- _EXERCISE REQUIREMENTS_: Copy out each line of the data that contains "this".

►

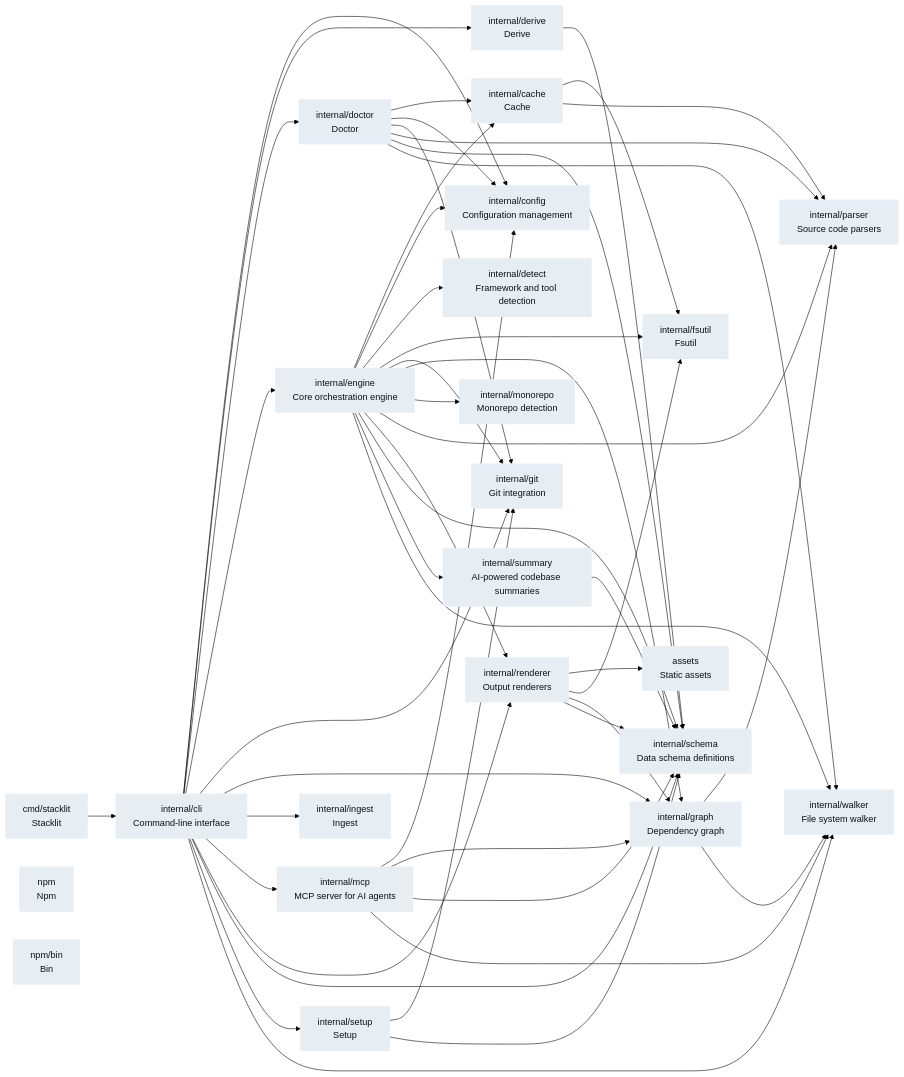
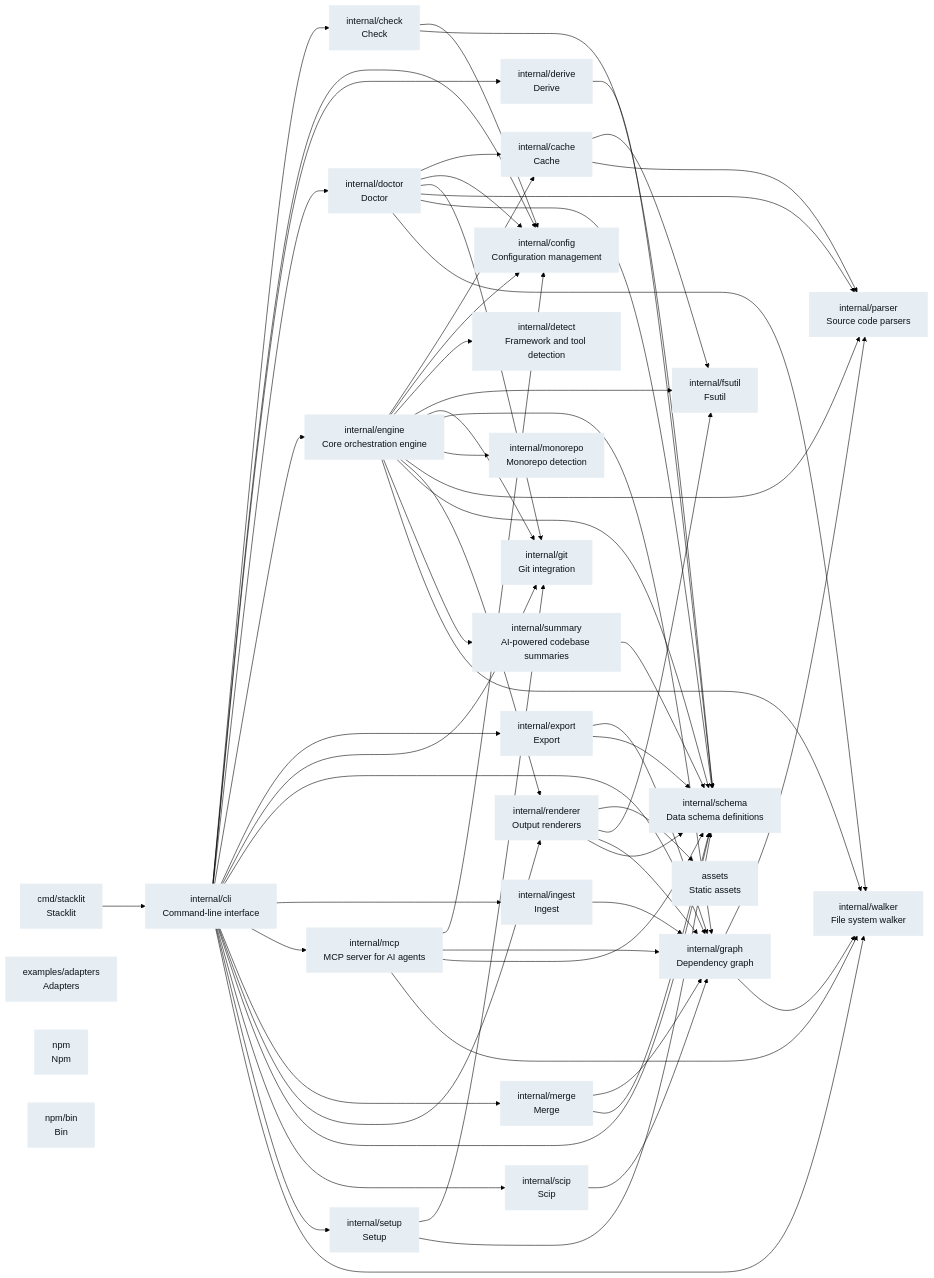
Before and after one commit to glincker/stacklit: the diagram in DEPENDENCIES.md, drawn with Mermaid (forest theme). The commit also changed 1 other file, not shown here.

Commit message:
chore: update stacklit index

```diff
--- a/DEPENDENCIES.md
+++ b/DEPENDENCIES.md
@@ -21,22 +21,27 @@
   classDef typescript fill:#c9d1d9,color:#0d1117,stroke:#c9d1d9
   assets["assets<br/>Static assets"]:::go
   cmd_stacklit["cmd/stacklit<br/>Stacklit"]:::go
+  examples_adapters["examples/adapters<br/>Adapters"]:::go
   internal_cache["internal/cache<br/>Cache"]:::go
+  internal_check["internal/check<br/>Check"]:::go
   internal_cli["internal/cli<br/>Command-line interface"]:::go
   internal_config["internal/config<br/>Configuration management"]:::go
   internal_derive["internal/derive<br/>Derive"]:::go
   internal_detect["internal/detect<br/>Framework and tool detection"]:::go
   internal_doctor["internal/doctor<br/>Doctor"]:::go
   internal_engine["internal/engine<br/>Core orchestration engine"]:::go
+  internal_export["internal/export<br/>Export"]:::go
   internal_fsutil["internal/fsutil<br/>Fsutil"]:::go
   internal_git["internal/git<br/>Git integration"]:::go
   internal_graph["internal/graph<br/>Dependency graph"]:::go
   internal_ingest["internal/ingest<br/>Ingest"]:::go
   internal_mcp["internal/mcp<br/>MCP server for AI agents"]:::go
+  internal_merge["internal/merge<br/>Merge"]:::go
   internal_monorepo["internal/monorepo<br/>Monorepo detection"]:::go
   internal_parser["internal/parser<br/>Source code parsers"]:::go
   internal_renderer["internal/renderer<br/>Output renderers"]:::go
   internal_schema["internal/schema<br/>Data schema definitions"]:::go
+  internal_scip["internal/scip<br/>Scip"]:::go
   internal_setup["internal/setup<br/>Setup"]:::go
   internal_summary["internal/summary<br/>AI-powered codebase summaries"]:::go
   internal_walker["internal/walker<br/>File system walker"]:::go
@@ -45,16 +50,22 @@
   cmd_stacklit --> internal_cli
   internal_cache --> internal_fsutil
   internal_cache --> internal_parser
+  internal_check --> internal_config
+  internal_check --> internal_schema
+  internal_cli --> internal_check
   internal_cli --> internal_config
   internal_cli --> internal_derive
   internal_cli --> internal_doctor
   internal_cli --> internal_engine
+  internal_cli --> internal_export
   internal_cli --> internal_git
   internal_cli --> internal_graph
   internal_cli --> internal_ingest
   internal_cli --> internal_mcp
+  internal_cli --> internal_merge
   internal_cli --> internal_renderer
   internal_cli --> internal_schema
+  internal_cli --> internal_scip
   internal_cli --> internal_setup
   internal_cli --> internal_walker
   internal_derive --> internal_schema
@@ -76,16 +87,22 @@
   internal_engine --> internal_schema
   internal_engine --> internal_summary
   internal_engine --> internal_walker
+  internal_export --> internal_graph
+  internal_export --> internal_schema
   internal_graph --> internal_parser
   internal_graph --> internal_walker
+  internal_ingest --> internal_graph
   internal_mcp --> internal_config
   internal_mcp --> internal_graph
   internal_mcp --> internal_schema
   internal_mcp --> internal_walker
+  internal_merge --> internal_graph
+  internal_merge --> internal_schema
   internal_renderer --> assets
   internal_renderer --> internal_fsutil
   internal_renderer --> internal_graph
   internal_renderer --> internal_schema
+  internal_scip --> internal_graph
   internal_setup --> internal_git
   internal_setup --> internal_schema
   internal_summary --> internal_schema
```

◄
►

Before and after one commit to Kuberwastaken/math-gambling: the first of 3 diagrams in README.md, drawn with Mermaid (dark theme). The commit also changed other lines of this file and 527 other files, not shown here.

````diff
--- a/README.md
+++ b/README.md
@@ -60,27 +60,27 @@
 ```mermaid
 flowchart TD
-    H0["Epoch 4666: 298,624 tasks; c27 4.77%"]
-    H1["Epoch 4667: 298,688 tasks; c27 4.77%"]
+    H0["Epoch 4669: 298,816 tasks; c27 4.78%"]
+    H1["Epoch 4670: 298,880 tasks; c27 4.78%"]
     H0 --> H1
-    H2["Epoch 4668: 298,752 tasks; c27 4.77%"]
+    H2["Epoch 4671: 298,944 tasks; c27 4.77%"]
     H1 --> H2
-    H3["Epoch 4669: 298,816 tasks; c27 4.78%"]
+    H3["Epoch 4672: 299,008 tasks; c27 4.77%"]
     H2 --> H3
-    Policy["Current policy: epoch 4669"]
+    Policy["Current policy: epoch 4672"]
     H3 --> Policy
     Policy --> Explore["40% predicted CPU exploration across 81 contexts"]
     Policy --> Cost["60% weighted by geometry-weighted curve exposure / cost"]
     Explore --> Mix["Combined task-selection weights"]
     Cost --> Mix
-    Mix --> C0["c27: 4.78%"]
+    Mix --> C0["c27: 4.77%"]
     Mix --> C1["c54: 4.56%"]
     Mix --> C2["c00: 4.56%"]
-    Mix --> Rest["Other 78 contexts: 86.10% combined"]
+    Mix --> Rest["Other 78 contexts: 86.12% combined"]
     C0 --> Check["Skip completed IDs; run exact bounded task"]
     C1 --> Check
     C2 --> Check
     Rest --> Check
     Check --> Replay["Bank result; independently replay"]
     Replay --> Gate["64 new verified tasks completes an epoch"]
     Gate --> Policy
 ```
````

◄
►

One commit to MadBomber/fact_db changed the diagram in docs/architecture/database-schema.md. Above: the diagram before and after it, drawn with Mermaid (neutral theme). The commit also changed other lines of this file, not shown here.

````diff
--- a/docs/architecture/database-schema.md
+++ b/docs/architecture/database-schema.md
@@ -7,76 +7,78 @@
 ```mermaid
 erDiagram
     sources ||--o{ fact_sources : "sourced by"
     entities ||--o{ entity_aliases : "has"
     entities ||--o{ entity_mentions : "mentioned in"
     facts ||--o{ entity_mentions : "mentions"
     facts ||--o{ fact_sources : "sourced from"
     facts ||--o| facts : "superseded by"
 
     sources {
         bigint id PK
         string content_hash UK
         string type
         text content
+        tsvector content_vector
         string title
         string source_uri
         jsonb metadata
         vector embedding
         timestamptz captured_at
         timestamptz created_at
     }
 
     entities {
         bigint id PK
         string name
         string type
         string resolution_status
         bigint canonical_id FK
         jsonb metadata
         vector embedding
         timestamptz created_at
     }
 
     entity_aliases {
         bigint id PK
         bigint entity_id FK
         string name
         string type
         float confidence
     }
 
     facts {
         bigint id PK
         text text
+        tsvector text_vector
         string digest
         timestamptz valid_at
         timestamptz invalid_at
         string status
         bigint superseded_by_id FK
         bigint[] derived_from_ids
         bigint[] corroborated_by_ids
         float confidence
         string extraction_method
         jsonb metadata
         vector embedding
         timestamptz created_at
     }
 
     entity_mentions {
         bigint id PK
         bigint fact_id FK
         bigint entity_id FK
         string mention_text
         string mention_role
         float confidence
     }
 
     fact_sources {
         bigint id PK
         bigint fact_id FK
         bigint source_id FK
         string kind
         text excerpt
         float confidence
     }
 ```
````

◄

- _TASK RESULT_:
Before and after one commit to Kuberwastaken/math-gambling: the first of 3 diagrams in README.md, drawn with Mermaid (dark theme). The commit also changed other lines of this file and 527 other files, not shown here.
One commit to MadBomber/fact_db changed the diagram in docs/architecture/database-schema.md. Above: the diagram before and after it, drawn with Mermaid (neutral theme). The commit also changed other lines of this file, not shown here.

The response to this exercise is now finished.